Japanese beetle is in Vancouver

You can help stop the spread! learn more »

Free e-learning

Take the course today! learn more »

Click here to learn more »

Parrot's Feather

A popular aquatic garden plant that spreads with water currents, animals, boats/trailers and fishing gear. Dense stands can stagnate water, and increase breeding grounds for mosquitoes learn more »

Zebra/Quagga Mussels

These tiny freshwater mussels clog drains, damage infrastructure, and are very costly to control/eradicate learn more »

Giant Hogweed

A towering toxic invasive plant with WorkSafe BC regulations learn more »

Purple Loosestrife

An aggressive wetland invader that threatens plant and animal diversity learn more »

Orange Hawkweed

Also yellow, these invasive plants replace native vegetation along roadsides, and threaten areas not yet reforested learn more »

Japanese Knotweed

Grows aggressively through concrete, impacting roads and house foundations learn more »

Spotted Knapweed

A single plant spreads rapidly with up to 140,000 seeds per square metre learn more »

Scotch Broom

An evergreen shrub that invades rangelands, replaces forage plants, causes allergies in people, and is a serious competitor to conifer seedlings learn more »

New Zealand Mudsnail
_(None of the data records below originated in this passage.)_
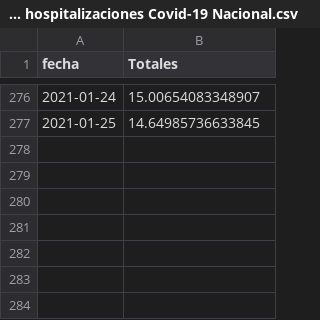
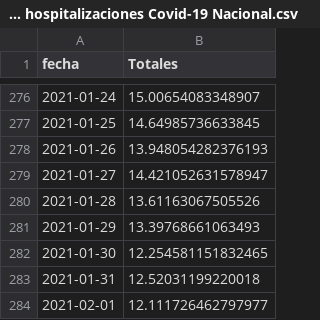
Before and after one commit to datagovuc/ICOVID, a CSV file: dimension4/varhosp/nacional/tasa de variacion semanal hospitalizaciones Covid-19 Nacional.csv, drawn as a sheet; only a part is shown, gaps mark what is left out; the diff names each change by its address in the sheet, - before the commit and + after, or states it on an @@ line.

Commit message:
Update 02/01
Producto 58 aún no se actualiza, posible actualización durante mañana en la mañana

```diff
--- a/dimension4/varhosp/nacional/tasa de variacion semanal hospitalizaciones Covid-19 Nacional.csv
+++ b/dimension4/varhosp/nacional/tasa de variacion semanal hospitalizaciones Covid-19 Nacional.csv
+row 278: 2021-01-26 | 13.948054282376193
+row 279: 2021-01-27 | 14.421052631578947
+row 280: 2021-01-28 | 13.61163067505526
+row 281: 2021-01-29 | 13.39768661063493
+row 282: 2021-01-30 | 12.254581151832465
+row 283: 2021-01-31 | 12.52031199220018
+row 284: 2021-02-01 | 12.111726462797977
```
The New Zealand mud snail is a very tiny aquatic snail (often smaller than your baby fingernail) and is native to fresh waterbodies in New Zealand. The New Zealand mudsnail is typically light to dark brown in colour but may look black when wet. The shell of adult mud snails usually have 5 – 6 whorls that lean to the right, are less than 5 mm in size and can easily be confused with other fresh water and native snails.

It is thought that the New Zealand mudsnail was transported to North America in the ballast water of transport ships originating from Europe and Asia. It was first recorded in North America in the late 1980’s in Idaho’s Snake River and is now widespread in many states including Washington, Oregon, and California.
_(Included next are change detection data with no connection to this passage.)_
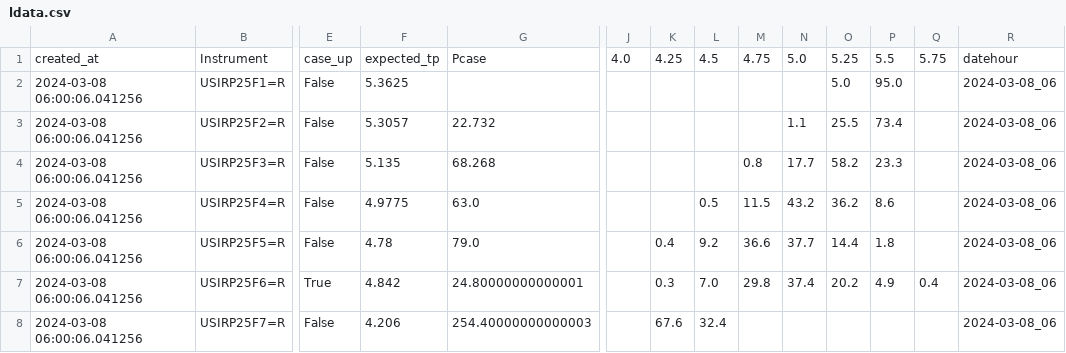
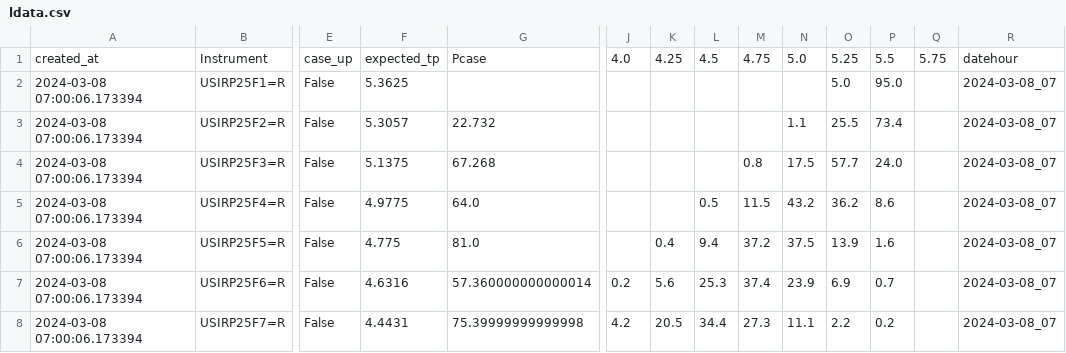
Before and after one commit to etq-quant/irpr-dashboard, a CSV file: data/ldata.csv, drawn as a sheet; only a part is shown, gaps mark what is left out; the diff covers the shown part only; the diff names each change by its address in the sheet, - before the commit and + after, or states it on an @@ line.

```diff
--- a/data/ldata.csv
+++ b/data/ldata.csv
-A2:A8: 2024-03-08 06:00:06.041256
+A2:A8: 2024-03-08 07:00:06.173394
-R2:R8: 2024-03-08_06
+R2:R8: 2024-03-08_07
-F4: 5.135
+F4: 5.1375
-G4: 68.268
+G4: 67.268
-N4: 17.7
+N4: 17.5
-O4: 58.2
+O4: 57.7
-P4: 23.3
+P4: 24.0
-G5: 63.0
+G5: 64.0
-F6: 4.78
+F6: 4.775
-G6: 79.0
+G6: 81.0
-L6: 9.2
+L6: 9.4
-M6: 36.6
+M6: 37.2
-N6: 37.7
+N6: 37.5
-O6: 14.4
+O6: 13.9
-P6: 1.8
+P6: 1.6
-E7: True
+E7: False
-F7: 4.842
+F7: 4.6316
-G7: 24.80000000000001
+G7: 57.360000000000014
-J7: (empty)
+J7: 0.2
-K7: 0.3
+K7: 5.6
-L7: 7.0
+L7: 25.3
-M7: 29.8
+M7: 37.4
-N7: 37.4
+N7: 23.9
-O7: 20.2
+O7: 6.9
-P7: 4.9
+P7: 0.7
-Q7: 0.4
+Q7: (empty)
-F8: 4.206
+F8: 4.4431
-G8: 254.40000000000003
+G8: 75.39999999999998
-J8: (empty)
+J8: 4.2
-K8: 67.6
+K8: 20.5
-L8: 32.4
+L8: 34.4
-M8: (empty)
+M8: 27.3
-N8: (empty)
+N8: 11.1
-O8: (empty)
+O8: 2.2
-P8: (empty)
+P8: 0.2
```
Also changed, not shown: 2 edited cells elsewhere in this file, data/data.csv, 1 other file.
The New Zealand mudsnail can live in a variety of habitats including lakes, rivers, streams, lagoons, estuaries, canals, ditches and water tanks. It can tolerate a variety of water temperatures and conditions but seems to thrive in disturbed watersheds. They are often found living in high densities (greater than 400,000 snails/sq meter) and can disrupt the natural ecology by out-competing native aquatic snails and insects..

In North America, it is believed that the main method of spread of the New Zealand mudsnail has been through transportation of the snail on fishing, boating and recreational gear. Because of its size and ability to attach to objects, it’s an ideal aquatic “hitch-hiker” that can be unknowingly transported to a new waterbody with ease.

What can you do? Make sure to clean, drain, and dry your boat and fishing equipment after each use and before entering a new waterbody. Make sure all plants, animals and mud are removed from your boat and fishing equipment, and any item that can hold water such as the bilge, bait buckets, or ballast water has been drained on site. This is especially important as the New Zealand mudsnail can survive out of water for weeks if left in damp, cool conditions.

Because the New Zealand mudsnail is parthenogenetic (a form of asexual reproduction in which growth and development of the embryos occurs without  fertilization) it only takes one mudsnail to create an serious negative impact.

Report any New Zealand mudsnail sightings to your local Invasive Species Organization, or the Invasive Species Council of BC at 1- 888-933-3722.